## Input data

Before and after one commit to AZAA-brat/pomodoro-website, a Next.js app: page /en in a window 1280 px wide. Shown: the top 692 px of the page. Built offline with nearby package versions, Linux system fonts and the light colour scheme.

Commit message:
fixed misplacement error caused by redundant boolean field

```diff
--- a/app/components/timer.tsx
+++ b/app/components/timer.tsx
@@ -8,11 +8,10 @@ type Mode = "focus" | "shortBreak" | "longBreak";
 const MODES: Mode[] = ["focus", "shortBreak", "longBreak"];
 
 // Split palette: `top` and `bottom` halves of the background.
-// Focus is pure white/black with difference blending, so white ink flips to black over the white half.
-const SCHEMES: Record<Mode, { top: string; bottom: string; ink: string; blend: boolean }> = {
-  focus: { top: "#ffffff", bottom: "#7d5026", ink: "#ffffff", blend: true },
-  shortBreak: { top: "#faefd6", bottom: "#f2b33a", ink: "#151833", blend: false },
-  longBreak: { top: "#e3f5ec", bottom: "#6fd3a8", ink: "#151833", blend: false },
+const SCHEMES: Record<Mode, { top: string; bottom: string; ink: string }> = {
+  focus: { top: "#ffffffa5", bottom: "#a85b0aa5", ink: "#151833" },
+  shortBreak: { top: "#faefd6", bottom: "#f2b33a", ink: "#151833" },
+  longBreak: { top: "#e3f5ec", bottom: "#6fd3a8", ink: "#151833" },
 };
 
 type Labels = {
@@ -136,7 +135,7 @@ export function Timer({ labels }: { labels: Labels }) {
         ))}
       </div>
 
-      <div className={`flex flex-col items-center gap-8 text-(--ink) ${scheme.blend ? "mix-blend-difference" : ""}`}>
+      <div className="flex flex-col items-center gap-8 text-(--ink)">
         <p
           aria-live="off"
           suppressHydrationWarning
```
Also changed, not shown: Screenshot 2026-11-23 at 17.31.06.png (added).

## Brief
Where does the word "const" occur in the data? Copy every line that has it.

## Result for this exercise
 const MODES: Mode[] = ["focus", "shortBreak", "longBreak"];
-const SCHEMES: Record<Mode, { top: string; bottom: string; ink: string; blend: boolean }> = {
+const SCHEMES: Record<Mode, { top: string; bottom: string; ink: string }> = {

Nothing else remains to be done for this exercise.